And it would be the United States who would once again pot the goal to all but seal the deal and increase the score to 5-1. Ryan Kesler found a streaking Phil Kessel headed to the far post with a beautiful pass across the Czech zone which Kessel slammed home for his tournament-leading fifth goal and eighth point.
With the cruise control set to "take me home, James," the Czechs continued to push to find a way back into the game, and they eventually did break through with Ales Hemsky's second goal of the night. Hemsky entered the US zone and cut to the middle before letting a wicked wrister go that beat Jonathan Quick over his blocker hand.
It would prove to be too little too late, however, as none of the remaining chances would lead to any additional scoring.
The USA advances to the semi-finals with a 5-3 win over the Czech Republic and now have a date with the Canadians.
Final period shots were 10-7 in favor of the Czechs, leading to a game total of 25-23 United States.

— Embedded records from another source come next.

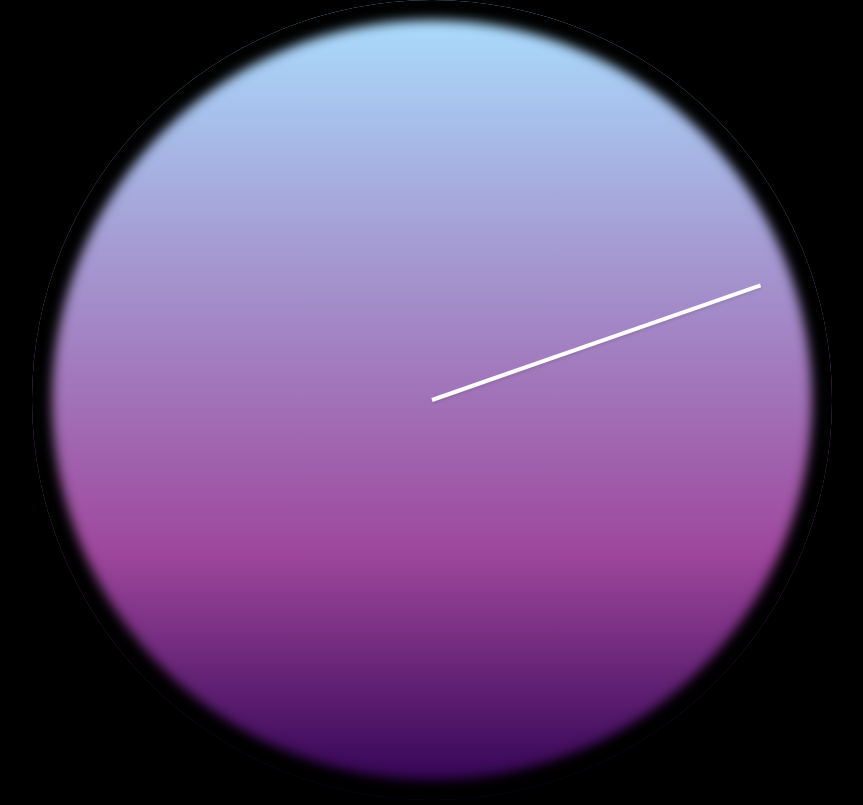
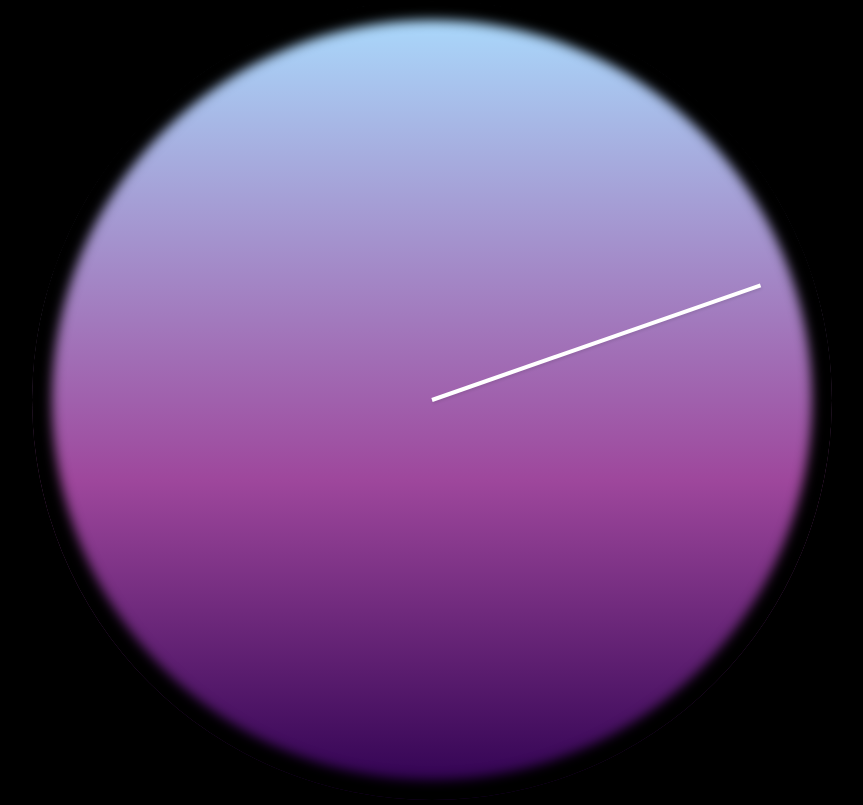
Before and after one commit to qjack001/Time-Feel, a plain HTML site: page index.html in a window 1280 px wide. Shown: the whole page, without its empty margins (208-1071 px from the left). Drawn offline with Linux system fonts and the light colour scheme.

Commit message:
style updates
fix vertical centering, tiny boarder, and adjust gradient

```diff
--- a/index.html
+++ b/index.html
@@ -30,6 +30,7 @@
                 height: 100%;
                 width: 100%;
                 background: #000;
+                overflow: hidden;
             }
 
             #clock
@@ -43,13 +44,30 @@
                 border-radius: 100%;
                 box-shadow: inset 0 0 12px 20px #000;
 
-                background: rgb(45, 0, 80); /* Old browsers */
-                background: -moz-linear-gradient(bottom, rgba(45, 0, 80,1) 0%, rgba(158,71,156,1) 31%, rgba(170,222,255,1) 99%); /* FF3.6-15 */
-                background: -webkit-linear-gradient(bottom, rgba(45, 0, 80,1) 0%,rgba(158,71,156,1) 31%,rgba(170,222,255,1) 99%); /* Chrome10-25,Safari5.1-6 */
-                background: linear-gradient(to top, rgba(45, 0, 80,1) 0%,rgba(158,71,156,1) 31%,rgba(170,222,255,1) 99%); /* W3C, IE10+, FF16+, Chrome26+, Opera12+, Safari7+ */
+                background: rgb(158,71,156); /* Old browsers */
+                background: -moz-linear-gradient(bottom, rgba(45, 0, 80,1) 0%, rgba(158,71,156,1) 40%, rgba(170,222,255,1) 100%); /* FF3.6-15 */
+                background: -webkit-linear-gradient(bottom, rgba(45, 0, 80,1) 0%,rgba(158,71,156,1) 40%,rgba(170,222,255,1) 100%); /* Chrome10-25,Safari5.1-6 */
+                background: linear-gradient(to top, rgba(45, 0, 80,1) 0%,rgba(158,71,156,1) 40%,rgba(170,222,255,1) 100%); /* W3C, IE10+, FF16+, Chrome26+, Opera12+, Safari7+ */
 
                 -webkit-animation: fade 2s ease;
                 animation: fade 2s ease;
+            }
+
+            #cover
+            {
+                position: absolute;
+                width: calc(100vw - 8px);
+                height: calc(100vh - 8px);
+                max-height: calc(100vw - 8px);
+                max-width: calc(100vh - 8px);
+                top: 1px;
+                left: 1px;
+                right: 1px;
+                margin-left: auto;
+                margin-right: auto;
+                border-radius: 100%;
+                border: 4px solid #000;
+                transform: scale(1.01);
             }
 
             #hand
@@ -102,6 +120,19 @@
             {
                 0% { opacity: 0; }
             }
+
+            @media (min-height: 600px) and (max-width: 500px)
+            {
+                #clock
+                {
+                    margin-top: 100px;
+                }
+
+                #cover
+                {
+                    top: 101px;
+                }
+            }
         </style>
 
         <noscript>
@@ -131,6 +162,8 @@
         <div id="clock">
             <div id="hand">Unable to determine the time.</div>
         </div>
+
+        <div id="cover"></div>
 
         <script>
             var hand = document.getElementById("hand");
```
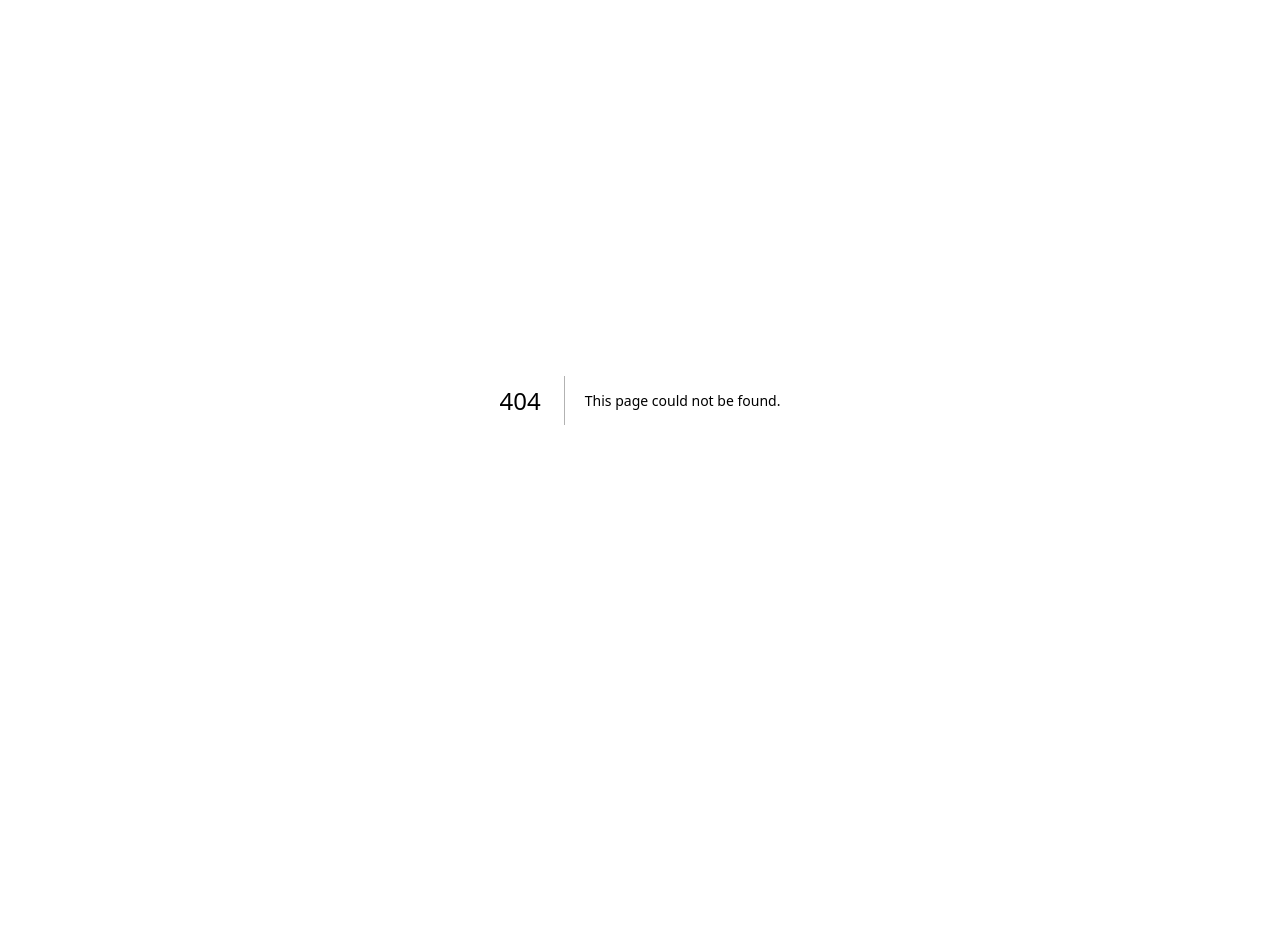
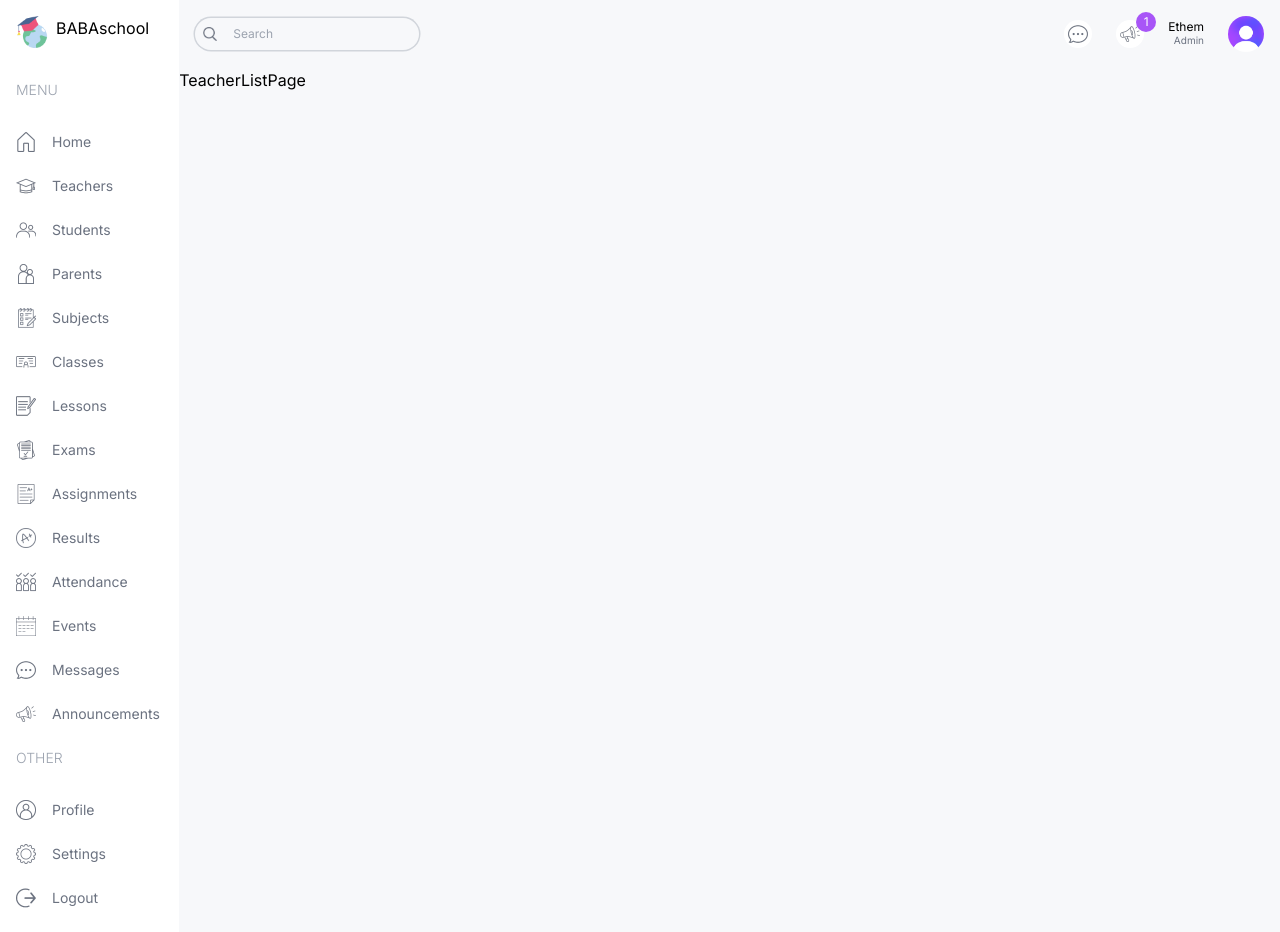
Before and after one commit to BabaVo55/Education---Web, a Next.js app: page /list/teachers in a window 1280 px wide. Before the commit this address had no page. Before the commit the page ends 800 px from the top, so only its background shows below. Built offline with nearby package versions, Linux system fonts and the light colour scheme.

Commit message:
advanced pages

```diff
--- /dev/null
+++ b/src/app/(dashboard)/list/teachers/page.tsx
@@ -0,0 +1,5 @@
+export default function TeacherListPage(){
+    return (
+        <div className="">TeacherListPage</div>
+    )
+}
--- a/src/app/globals.css
+++ b/src/app/globals.css
@@ -13,5 +13,10 @@
 
 
 .react-calendar__tile--active{
-    /* background-color: "#C3EBFA" !important; */
+    background-color: "#C3EBFA" !important;
+    color: black !important;
 }
+
+.react-calendar__navigation__label{
+    font-weight: 600;
+}
```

The Good: The US is showing some serious confidence right now. They had little trouble shutting down the big scoring threats from the Czechs, and kept Jaromir Jagr at bay, dooming him to a -1 finish. The big question mark of the American offense appears to have quelled all doubts, as for the second straight game they put up five goals. And the energy line of Brown-Backes-Callahan looked great. Yes, I am going to keep hammering that point home, because I called that crap.
The Bad: The US still looks a little iffy on its exit passes and defensive zone puck possession. They need to tighten up their defense just a touch and work on effectively getting the puck from their defense to their forwards so not as many passes miss sticks of go straight to the opposition, or worse, result in a turnover inside their own blue line. The third period had a few instances of this which I found a little concerning.
The Ugly: The Czech roster decisions were just horrendous. As predicted, they floundered all tournament with an aging set of veterans who don't even play in one of the world's elite leagues, but rather play in the Czech Extraliga. Tomas Kaberle, who played himself out of the NHL in two years, finished tonight a -2, just a testament to how he hasn't changed. And the top scoring threats for the Czechs went empty. Radim Vrbata, meanwhile, was left on the shelf. I hope the Czechs learned their lesson and won't pass on their best talent for stupid political reasons next time, because the only reason they even got this far into the tournament was because they drew a qualification playoff matchup with perhaps the only team to under-perform worse than them this tournament: Slovakia.
Oh and don't even get me started on those Czech flag jerseys.